The Hot Sardines bring infectious jazz sound to South Miami on Saturday

Cool cats and delightful dames who think swingin’ jazz is the bee’s knees but are having trouble finding it performed live will want to flock to Speakeasy Night on Saturday at the South Miami-Dade Cultural Arts Center in Miami.

That hopping joint is where the Miami Nice Jazz Festival will present The Hot Sardines, a blistering band from Brooklyn that’s bringing back the “hot jazz” sound from the Roaring Twenties through the ‘40s.

And to fully enjoy the show in style, fans are encouraged to get dolled up in their favorite attire from that golden era, when the foot-stomping sounds of Louis Armstrong, Django Reinhardt and Fats Waller was the true pop music of the day.

The Sardines, featuring bandleader Evan “Bibs” Palazzo and lead singer “Miz Elizabeth” Bougerol, are the real deal, with a smoking horn section, upright bass, stride piano and even a tap dancer. Forbes Magazine called them “one of the best jazz bands in NYC right now.”

Bougerol talked to about the start of the Sardines, how they chose their name, and some of her musical idols.

What inspired the creation of The Hot Sardines?
We never really set out to start a band, actually – Evan and I would play this music as a hobby, and what we really connected over was the joy and the spirit of hearing this music live. And that’s what we really try to put into the show – it’s just a lot of fun to hear this music played live, you know? It’s warm music, it’s welcoming music, and it has a lot of joy.

The ‘20s through the ‘40s was a magical period for music – do you have a romantic feel toward it?
I think so. It’s a romantic period, and jazz was being made up in those days. It must have been a really exciting time to be playing music, especially on the early side of that. It has a special place in music lovers’ hearts for a reason. And jazz was pop music then, and we always approach it thinking about it as that – it’s just pop music from another era.

Were you feeling a demand for it, or just doing what you love?
Oh my gosh, no – it could not have been further away from two people looking to start a band based on demand. I’ve always loved music and I couldn’t get enough – it was hard to go hear it live, because I couldn’t find much of it, and I think Evan was the same way. And each of us off in our own little world had kind of always wanted to do something like this, and honestly, for a long time we were just hanging out, having fun playing songs in his living room.
And then I think we realized we needed a band name in order to do an open mic, because we wanted to get a set list together and actually give ourselves a deadline. And it just happened that way. Fast Eddie, our tap dancer, became our percussion section along with my washboard, and then we just really bit into it. It was so much fun, and we started meeting other musicians who had an affinity for the sounds of the era.
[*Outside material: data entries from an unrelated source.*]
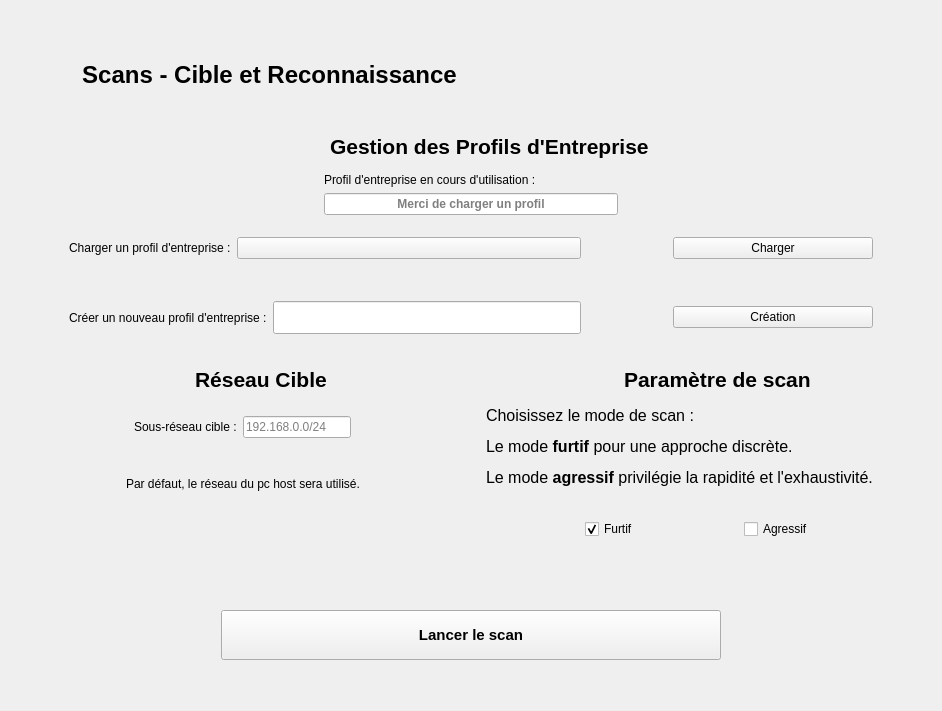
Old version of the form app/interface/ui/ScanInterface.ui in the repository KarimGhazlaoui/ASI-M1CB-PenToolBox.
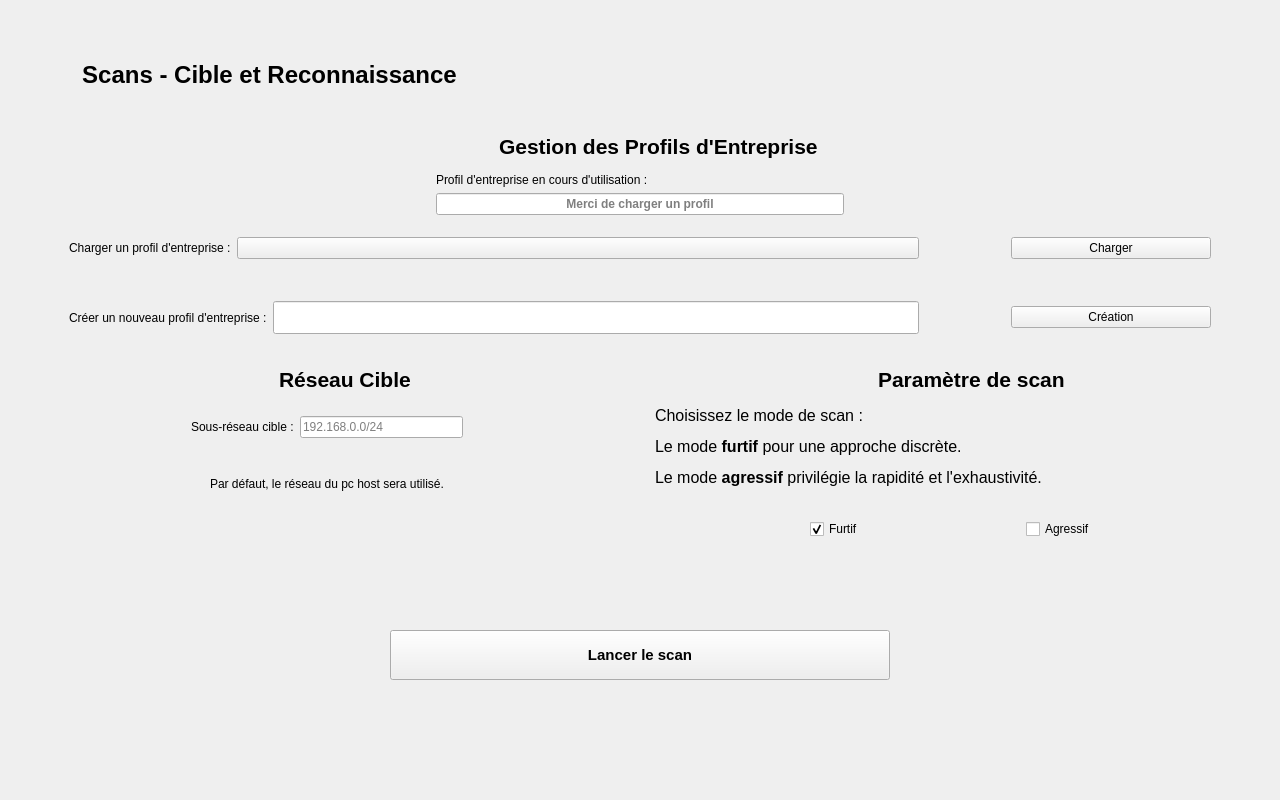
New version of the form. Icons and pictures are not drawn. Custom widgets are drawn as their Qt base class.

The edit to the form file:
```diff
--- a/app/interface/ui/ScanInterface.ui
+++ b/app/interface/ui/ScanInterface.ui
@@ -6,20 +6,20 @@
    <rect>
     <x>0</x>
     <y>0</y>
-    <width>942</width>
-    <height>711</height>
+    <width>1280</width>
+    <height>800</height>
    </rect>
   </property>
   <property name="minimumSize">
    <size>
-    <width>942</width>
-    <height>711</height>
+    <width>1280</width>
+    <height>800</height>
    </size>
   </property>
   <property name="maximumSize">
    <size>
-    <width>9999</width>
-    <height>9999</height>
+    <width>1280</width>
+    <height>800</height>
    </size>
   </property>
   <property name="windowTitle">
```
And it just kind of snowballed. One day, we looked up and we had a band [laughs].

So now that you had a band, how did you choose the name The Hot Sardines?
Well, you know, jazz bands have been calling themselves “hot” for 100 years – you think of Louis Armstrong’s Hot Five and Hot Seven, and Django Reinhardt’s Hot Club of France, so we wanted to nod to that era again. And we were trying to think of something a little memorable, and I saw a tin of sardines and hot sauce at my supermarket in Brooklyn, and my French grandmother interestingly enough always said to eat sardines and it’ll put you in a good mood. And so I thought that kind of works for what we’re going for, so we slapped that on there. And we never thought we would see this name on a CD cover. But hey – too late now!

Were you doing anything professional as a musician before this band?
I was doing exactly nothing musically! I was a writer and blogger and music journalist, so the closest I got was writing about it for a number of different outlets, including NBC New York Online. So I saw a lot of music and went to hear a lot of music, and was a music junkie, but one day I looked up and I was playing more music than I was writing, and I just decided to go with what had more momentum.

Who were some of your biggest influences?
Fats Waller, Louis Armstrong, Ethel Waters, Bessie Smith, Ray Charles, Ella Fitzgerald, Dinah Washington – it’s a long list, man [laughs]. Anyone doing anything delicious in that era is stuffed into my iTunes somewhere.